Diversity on college campuses is not achieved through quotas. Nor does diversity justify or warrant admission of unqualified applicants. However, the diversity we seek and the future of the nation do require that colleges and universities continue to be able to reach out and make a conscious effort to build healthy and diverse learning environments that are appropriate for their missions. The success of higher education and the strength of our democracy depend on it.
ACE Board of Directors, June 2012
Several points stand out to me in the statement above. One, diversity is critical to the education of our students. Two, the affirmative action programs that colleges put in place to create more diverse campuses do not require the admission of unqualified students. Three, the use of quotas does not have a place in a college’s admissions and affirmative action policies. Four, which is reflective of the beliefs I expressed in previous columns in this paper, “there is no single model of a good college, and that no single standard can predict with certainty the lifetime contribution of a teacher or a student.” To rephrase this a bit, a good college is a college that helps its students become educated adults, ready to assume their place in a world community.

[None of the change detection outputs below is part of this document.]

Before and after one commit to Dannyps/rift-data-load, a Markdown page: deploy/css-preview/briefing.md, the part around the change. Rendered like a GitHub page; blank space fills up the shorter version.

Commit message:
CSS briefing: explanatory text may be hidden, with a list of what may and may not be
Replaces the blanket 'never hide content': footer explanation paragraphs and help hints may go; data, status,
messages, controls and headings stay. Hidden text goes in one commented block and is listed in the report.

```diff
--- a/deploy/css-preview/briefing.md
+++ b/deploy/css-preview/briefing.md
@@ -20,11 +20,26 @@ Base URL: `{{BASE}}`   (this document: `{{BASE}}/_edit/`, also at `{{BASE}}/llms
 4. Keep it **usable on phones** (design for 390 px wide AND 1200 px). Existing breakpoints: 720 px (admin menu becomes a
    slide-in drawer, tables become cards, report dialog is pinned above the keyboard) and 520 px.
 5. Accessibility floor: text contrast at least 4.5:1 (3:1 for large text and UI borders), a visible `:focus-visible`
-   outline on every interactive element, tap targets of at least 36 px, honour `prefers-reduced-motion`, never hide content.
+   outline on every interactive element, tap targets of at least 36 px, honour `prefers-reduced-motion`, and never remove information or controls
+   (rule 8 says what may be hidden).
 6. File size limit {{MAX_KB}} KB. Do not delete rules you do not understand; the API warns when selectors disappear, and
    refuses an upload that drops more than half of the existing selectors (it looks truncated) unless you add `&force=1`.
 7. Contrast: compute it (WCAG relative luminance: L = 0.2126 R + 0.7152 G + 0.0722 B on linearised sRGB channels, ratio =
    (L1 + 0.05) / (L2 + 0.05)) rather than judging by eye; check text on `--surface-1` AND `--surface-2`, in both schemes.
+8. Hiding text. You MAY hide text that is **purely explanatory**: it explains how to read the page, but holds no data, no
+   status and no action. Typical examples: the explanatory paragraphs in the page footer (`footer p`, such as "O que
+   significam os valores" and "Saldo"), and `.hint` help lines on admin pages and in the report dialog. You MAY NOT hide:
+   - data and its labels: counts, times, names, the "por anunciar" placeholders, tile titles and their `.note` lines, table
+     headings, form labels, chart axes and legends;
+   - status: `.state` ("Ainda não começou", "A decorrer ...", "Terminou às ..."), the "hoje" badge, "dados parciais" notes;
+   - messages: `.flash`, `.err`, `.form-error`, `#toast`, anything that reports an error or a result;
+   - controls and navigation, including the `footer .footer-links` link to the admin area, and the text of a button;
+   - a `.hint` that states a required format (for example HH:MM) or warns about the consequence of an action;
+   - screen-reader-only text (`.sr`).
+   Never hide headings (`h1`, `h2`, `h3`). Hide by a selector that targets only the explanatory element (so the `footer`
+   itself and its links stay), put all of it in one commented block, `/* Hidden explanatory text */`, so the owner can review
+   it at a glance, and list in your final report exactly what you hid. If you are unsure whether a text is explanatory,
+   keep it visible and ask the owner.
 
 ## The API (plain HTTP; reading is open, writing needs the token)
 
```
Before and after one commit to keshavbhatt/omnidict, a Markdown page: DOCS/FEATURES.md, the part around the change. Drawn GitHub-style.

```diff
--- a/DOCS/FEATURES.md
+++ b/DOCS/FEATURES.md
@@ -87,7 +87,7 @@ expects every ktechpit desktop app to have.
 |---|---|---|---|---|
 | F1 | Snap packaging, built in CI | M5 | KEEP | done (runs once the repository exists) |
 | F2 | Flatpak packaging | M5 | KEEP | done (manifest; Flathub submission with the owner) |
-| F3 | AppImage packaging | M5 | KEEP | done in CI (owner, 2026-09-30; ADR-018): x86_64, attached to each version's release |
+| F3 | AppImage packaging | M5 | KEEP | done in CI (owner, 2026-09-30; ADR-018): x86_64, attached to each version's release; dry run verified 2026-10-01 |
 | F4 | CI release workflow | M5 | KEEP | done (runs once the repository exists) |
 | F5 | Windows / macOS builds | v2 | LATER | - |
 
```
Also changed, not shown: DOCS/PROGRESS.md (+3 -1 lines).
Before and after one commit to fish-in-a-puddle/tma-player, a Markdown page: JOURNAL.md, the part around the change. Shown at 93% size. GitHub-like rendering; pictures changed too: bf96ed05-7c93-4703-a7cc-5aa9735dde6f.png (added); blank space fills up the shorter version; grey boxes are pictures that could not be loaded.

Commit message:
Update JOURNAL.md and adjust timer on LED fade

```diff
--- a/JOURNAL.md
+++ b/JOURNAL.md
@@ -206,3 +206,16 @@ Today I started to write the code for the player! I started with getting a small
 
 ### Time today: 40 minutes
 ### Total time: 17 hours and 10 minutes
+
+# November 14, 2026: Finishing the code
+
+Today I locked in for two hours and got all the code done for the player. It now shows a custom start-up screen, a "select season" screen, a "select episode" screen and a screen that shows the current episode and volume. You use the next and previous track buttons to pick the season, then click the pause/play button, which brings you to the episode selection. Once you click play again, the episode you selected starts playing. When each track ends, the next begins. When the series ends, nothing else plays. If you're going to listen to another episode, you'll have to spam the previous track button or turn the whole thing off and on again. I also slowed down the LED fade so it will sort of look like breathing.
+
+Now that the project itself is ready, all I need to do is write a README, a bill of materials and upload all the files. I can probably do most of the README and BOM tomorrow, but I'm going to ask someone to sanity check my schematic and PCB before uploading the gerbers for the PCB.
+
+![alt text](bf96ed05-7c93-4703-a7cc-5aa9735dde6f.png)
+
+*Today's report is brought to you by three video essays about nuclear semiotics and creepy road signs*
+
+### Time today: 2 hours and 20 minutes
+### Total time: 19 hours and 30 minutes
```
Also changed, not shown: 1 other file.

A good college is one that works hard to foster growth and success, and that provides its students with opportunities to grow in physical, intellectual, and emotional ways. Many colleges can contribute in these ways to a student’s growth, and rejection from a preferred college does not mean that opportunities for this kind of growth are now closed off. Further, there is no way to predict that a student who attends a particular college or a particular type of college will be successful in their career and life.
When I consider these points I think about my own experiences in college admissions. Where I worked, at Oberlin College, there was never a mandate to admit X number of students in a given year and not one student more. This is not how college admissions works and it is not how any college or university that I am familiar with works. College admissions directors are under considerable pressure to “get it right.” That is, to admit enough students that those who choose to attend will be sufficient for the college to have a student body of the most appropriate size and, of course, to make its budget. (In other articles I discussed the concept of “yield,” the number of students, of all those offered admission, who actually choose to attend a given college.) It’s not always easy to predict the number of students who will choose to attend in any particular year. Further complicating things is that in some years the applicant pool is especially rich and the college can be particularly selective. Other years are different and the overall quality of the applicant pool is not as strong. A student with a particular profile may be admitted in one year and not in another depending on the overall strengths of the admissions pool. But in my experience, those late night discussions among the admissions staff over pepperoni and mushroom pizza have never involved admitting one stellar student but rejecting another simply because there is no more room, because we have reached X and cannot extend any more offers. It is not a zero-sum situation. Nor have our discussions involved admitting unqualified applicants merely because of their race. Or because they are a pole vaulter. Or because they play the bassoon. Or because they are from Fergus Falls, Minnesota.
When applicants are turned down from their first (or second, or third) choice college it is typically for multiple reasons. And I know how it feels and it doesn’t feel good. But, as discussed in previous articles (see Admissions Through an Equity Lens) there are many vagaries in the admissions process that have nothing to do with race. Sometimes the unmeasurable aspects of the admissions decision are used to deny admission and at other times to accept an applicant. All people are more than their GPA and test scores and I believe a holistic approach contributes to the cultivation of a student body that is diverse in the most interesting ways.